The Beyman Bros. have every intention of doing a massive world tour if the money and accommodations are up to their medium-high standards.

Mr. Guest plays Collings acoustic guitars, Music Man electrics and Collings and Monteleone mandolins. The mandola and mandocello were made by Gibson in 1924 and 1916 respectively. The clarinet is a Buffet as in buffet.
Nudgie Beyman (a.k.a. David Nichtern)

David Nichtern is a songwriter, record producer, guitarist, and composer for film and television. The four-time Emmy award-winner and two-time Grammy-nominated composer is widely known for having written the hit song, "Midnight at the Oasis." Drawn to music from the start, David began playing guitar when he was eight, composing in his teens, and working as a professional musician while still in college at Columbia University. Throughout a diverse and colorful career, he has collaborated with a wide range of artists including Paul Simon, Stevie Wonder, Jerry Garcia, Christopher Guest, Billy Crystal, Brand New Heavies, Maria Muldaur, The McGarrigles, Chaka Khan, David Sanborn, Patti LuPone, The Chieftains, David Bromberg, Dr. John, Krishna Das, Sultan Khan, Kassie DePaiva, Renee Olstead and many others.

David has worked closely with his wife, Cyndi Lee (world-renowned yoga teacher and founder of the OM yoga center in NYC), to develop music for yoga and meditation, under the banner of his Dharma Moon record label. In addition to The Beyman Bros, his band Drala, created with bansuri flute master Steve Gorn, is also featured on the label.

When not busy with The Beyman Bros, David Nichtern is working on the Rare Elements 2 remix album with world-famous Turkish musician Omar Faruk Tekbilek, and he is also producing a new record for Krishna Das and just finished one for Wade Morissette.

More info about David Nichtern is available at

CJ Beyman (a.k.a. CJ Vanston)

CJ Beyman is the baby brother of the Beymans. Growing up, CJ was frequently the foil for his older brother's ribbing and good-natured bullying, but was also the recipient of their love, guidance and protection. Doc and Nudgie seemed to be always looking out for CJ. In a famous incident at Gloucester Middle School, Doc and Nudgie subdued one of CJ's tormentors and played a Yoko Ono record continuously until he swore to let little CJ be.

Much of CJ's earliest musical memories came from sleeping inside the bass drum at Doc and Nudgie's gigs in Middle school, while he was only five years of age,  an education that has now paid off as he is now literally the sonic bottom end of the Beymans.

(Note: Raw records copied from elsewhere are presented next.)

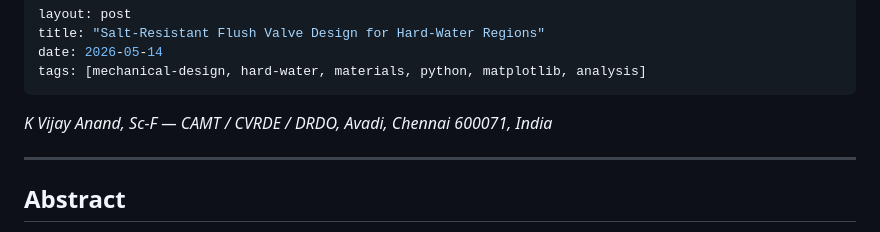
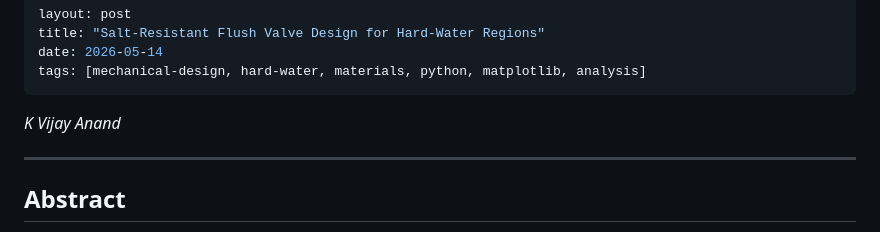
Before and after one commit to haivijayanand/haivijayanand.github.io, a Markdown page: _posts/2026-05-14-flush-valve-design.md, the part around the change. GitHub-like rendering.

Commit message:
Update author name in flush valve design post

```diff
--- a/_posts/2026-05-14-flush-valve-design.md
+++ b/_posts/2026-05-14-flush-valve-design.md
@@ -5,7 +5,7 @@ date: 2026-05-14
 tags: [mechanical-design, hard-water, materials, python, matplotlib, analysis]
 ---
 
-*K Vijay Anand, Sc-F — CAMT / CVRDE / DRDO, Avadi, Chennai 600071, India*
+*K Vijay Anand*
 
 ---
 
```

Being a Sputnik-era child put CJ in a different musical generation than his big brothers. While Doc and Nudgie were fawning over acoustic bluegrass music, CJ was attracted to the electronic world through artists such as Wendy Carlos, Morton Subotnik and Isao Tomita. These potent influences, combined with CJ's jazz and classical piano background, laid the foundation to join his brothers in an early incantation of the Beyman Bros which included the Icelandic twin brothers Bragi and Gunnar Olafsson on drums and bass respectively. In an early attempt, CJ re-arranged old Icelandic folk songs into instrumental ramblings laced with electronic soundscapes that were initially rejected by the older brothers as "self-indulgent." These early explorations did however prove to be the basis for many of the sounds that emerge on The Beyman's later works, not the least of which is this album.

Curiously, despite all his eclectic influences, and contrary to his own instincts, CJ soon discovered that deep down, he was a frustrated guitar player. Many late night spins of the old records lying around the Beyman household led CJ to fall in love with the roots that had made his older brothers swoon. This awakening led to the the first glimmers of the modern Beyman sound.

CJ's fascination with electronics also led him into engineering and mixing the Beyman's records, as their original engineer, Nick Weston, retired to raise champion horses in Borgarnes, Iceland with the Olafsson twins. The only downside for his electronic acumen has been that CJ now serves as the chief source of technical support for Doc and Nudgie. CJ currently lives in Studio City, California and plays to a 17 handicap.
Extended Family